# What to produce:
Copy the data word for word, keeping every line.

# Data for this task:
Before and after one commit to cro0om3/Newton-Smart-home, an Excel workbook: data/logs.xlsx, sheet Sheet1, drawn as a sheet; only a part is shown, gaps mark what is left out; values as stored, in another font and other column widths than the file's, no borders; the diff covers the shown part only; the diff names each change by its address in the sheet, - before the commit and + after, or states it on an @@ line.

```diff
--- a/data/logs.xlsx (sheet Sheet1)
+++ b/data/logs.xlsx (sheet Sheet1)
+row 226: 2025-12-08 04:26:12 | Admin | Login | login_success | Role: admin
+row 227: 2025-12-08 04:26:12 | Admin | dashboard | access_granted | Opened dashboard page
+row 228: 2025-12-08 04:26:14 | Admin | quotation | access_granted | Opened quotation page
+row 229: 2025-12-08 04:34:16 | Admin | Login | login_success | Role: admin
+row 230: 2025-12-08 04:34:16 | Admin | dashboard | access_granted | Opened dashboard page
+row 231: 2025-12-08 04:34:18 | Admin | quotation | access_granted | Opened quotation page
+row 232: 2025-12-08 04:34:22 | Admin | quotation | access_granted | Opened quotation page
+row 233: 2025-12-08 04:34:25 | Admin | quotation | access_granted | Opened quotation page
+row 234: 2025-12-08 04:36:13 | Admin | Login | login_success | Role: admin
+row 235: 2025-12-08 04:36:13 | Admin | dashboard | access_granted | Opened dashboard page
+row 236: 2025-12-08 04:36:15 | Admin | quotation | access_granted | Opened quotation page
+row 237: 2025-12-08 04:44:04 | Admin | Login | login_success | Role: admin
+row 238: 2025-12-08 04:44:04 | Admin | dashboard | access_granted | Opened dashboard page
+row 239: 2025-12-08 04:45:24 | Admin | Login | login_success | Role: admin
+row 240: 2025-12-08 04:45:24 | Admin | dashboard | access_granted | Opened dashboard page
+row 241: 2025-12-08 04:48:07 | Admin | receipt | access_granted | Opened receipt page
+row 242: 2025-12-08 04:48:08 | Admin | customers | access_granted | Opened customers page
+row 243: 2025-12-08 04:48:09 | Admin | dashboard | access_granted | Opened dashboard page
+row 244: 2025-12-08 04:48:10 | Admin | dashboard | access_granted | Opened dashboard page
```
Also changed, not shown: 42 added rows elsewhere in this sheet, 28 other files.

# Answer to the problem:
Before and after one commit to cro0om3/Newton-Smart-home, an Excel workbook: data/logs.xlsx, sheet Sheet1, drawn as a sheet; only a part is shown, gaps mark what is left out; values as stored, in another font and other column widths than the file's, no borders; the diff covers the shown part only; the diff names each change by its address in the sheet, - before the commit and + after, or states it on an @@ line.

```diff
--- a/data/logs.xlsx (sheet Sheet1)
+++ b/data/logs.xlsx (sheet Sheet1)
+row 226: 2025-12-08 04:26:12 | Admin | Login | login_success | Role: admin
+row 227: 2025-12-08 04:26:12 | Admin | dashboard | access_granted | Opened dashboard page
+row 228: 2025-12-08 04:26:14 | Admin | quotation | access_granted | Opened quotation page
+row 229: 2025-12-08 04:34:16 | Admin | Login | login_success | Role: admin
+row 230: 2025-12-08 04:34:16 | Admin | dashboard | access_granted | Opened dashboard page
+row 231: 2025-12-08 04:34:18 | Admin | quotation | access_granted | Opened quotation page
+row 232: 2025-12-08 04:34:22 | Admin | quotation | access_granted | Opened quotation page
+row 233: 2025-12-08 04:34:25 | Admin | quotation | access_granted | Opened quotation page
+row 234: 2025-12-08 04:36:13 | Admin | Login | login_success | Role: admin
+row 235: 2025-12-08 04:36:13 | Admin | dashboard | access_granted | Opened dashboard page
+row 236: 2025-12-08 04:36:15 | Admin | quotation | access_granted | Opened quotation page
+row 237: 2025-12-08 04:44:04 | Admin | Login | login_success | Role: admin
+row 238: 2025-12-08 04:44:04 | Admin | dashboard | access_granted | Opened dashboard page
+row 239: 2025-12-08 04:45:24 | Admin | Login | login_success | Role: admin
+row 240: 2025-12-08 04:45:24 | Admin | dashboard | access_granted | Opened dashboard page
+row 241: 2025-12-08 04:48:07 | Admin | receipt | access_granted | Opened receipt page
+row 242: 2025-12-08 04:48:08 | Admin | customers | access_granted | Opened customers page
+row 243: 2025-12-08 04:48:09 | Admin | dashboard | access_granted | Opened dashboard page
+row 244: 2025-12-08 04:48:10 | Admin | dashboard | access_granted | Opened dashboard page
```
Also changed, not shown: 42 added rows elsewhere in this sheet, 28 other files.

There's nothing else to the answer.